The title 'Xinling' refers to Wei Wuji's fief in Xinling (present day Ningling County in Henan), which was awarded to him by his half brother King Anli on the death of their father in 277 BC.

House Guests[edit]

The concept of house guests (門客) refers to a social institution during the period when aristocrats would provide food and lodging to talented men and use them as retainers. Lord Xinling, famed for his readiness to provide for talented men, had three thousand retainers in his service at its peak.

The Battle of Handan[edit]
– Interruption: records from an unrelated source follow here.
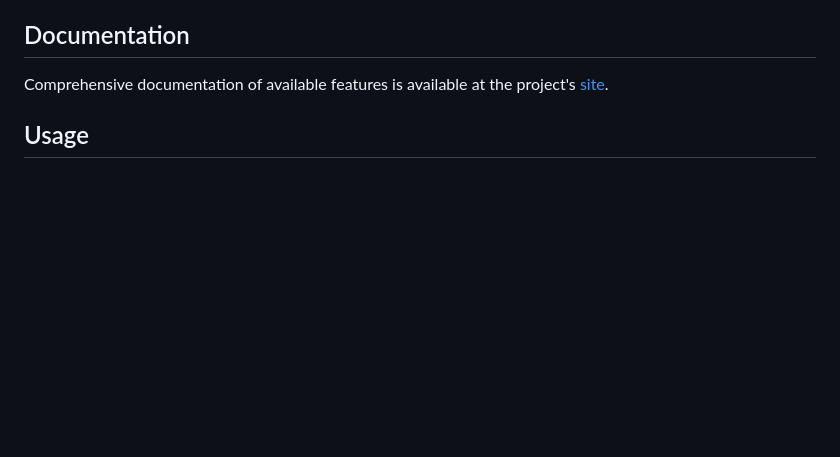
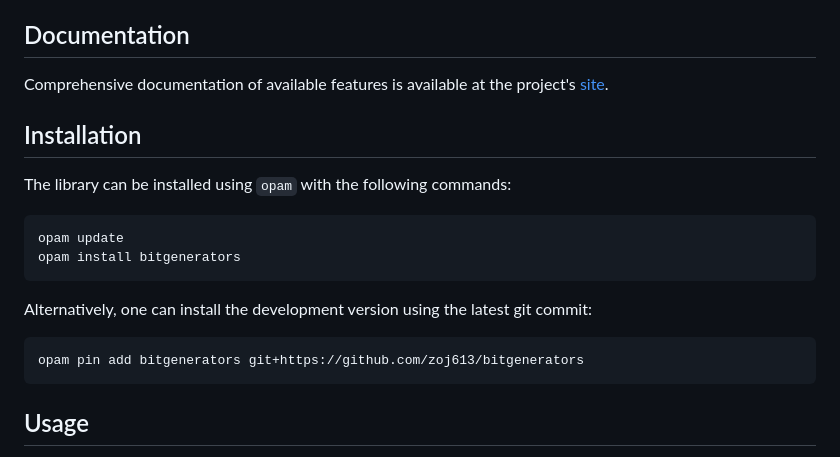
Before and after one commit to zoj613/bitgenerators, a Markdown page: README.md, the part around the change. Rendered like a GitHub page; blank space fills up the shorter version.

Commit message:
Add installation instructions to README file.

````diff
--- a/README.md
+++ b/README.md
@@ -9,6 +9,17 @@ numpy's bitgenerator interface in a purely functional manner for Ocaml users.
 
 ## Documentation
 Comprehensive documentation of available features is available at the project's [site][4].
+
+## Installation
+The library can be installed using `opam` with the following commands:
+```shell
+opam update
+opam install bitgenerators
+```
+Alternatively, one can install the development version using the latest git commit:
+```shell
+opam pin add bitgenerators git+https://github.com/zoj613/bitgenerators
+```
 
 ## Usage
 A `SeedSequence` module based [on these ideas][5] is available to providing a high quality seed sequence that
````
When Qin invaded Zhao and besieged its capital Handan, Lord Pingyuan, another of the Four Lords, requested help from Xinling, who was his brother-in-law. Xinling was unable to get help from his master, the King of Wei. However, the Queen of Wei saw him as a benefactor, as he had once arrested the man who murdered her father, so she helped him secure the seal. Using this impersonation, Xinling killed the general Jin Bi and installed his own general Zhu Hai over the Wei army. Together, they marched to Handan and successfully rescued it from the Qin forces. He was honored by the King of Zhao above his own brother-in-law and Lord Chunshen of Chu. However, his own half-brother was angry, so Xinling stayed in Zhao for many years rather than return to face the wrath of his own king in Wei.

Later achievements[edit]

When Qin invaded Wei itself, the king of Wei requested Xinling to rescue him. Xinling returned and repulsed a greater Qin force with the help of other allies such as Yen, Zhao, and Chu. The only state that he ignored was the powerful state of Qi. After this victory, Xinling was made Prime Minister of Wei, and wrote his own war treatise.

Final Demise[edit]

However, Qin later tricked Wei by spreading rumors that Xinling aimed to seize the throne of Wei for himself. They did it in a convincing manner employing a corrupt insider (senior noble) and tricking the Crown Prince of Wei, who was a prisoner in Qin. The King of Wei suspected Xinling but did not take action. Xinling, disappointed with his own brother, resigned. In his retirement, Xinling and his retainers drank too much and died. He was much mourned by the grateful citizens of Wei and his admirers in other states, though not by his own King.

Xinling became the epitome of military success that necessitates disobeying superiors and taking initiative at times.



  1. ^ Six Kingdoms by Gypsy publication, Asia Books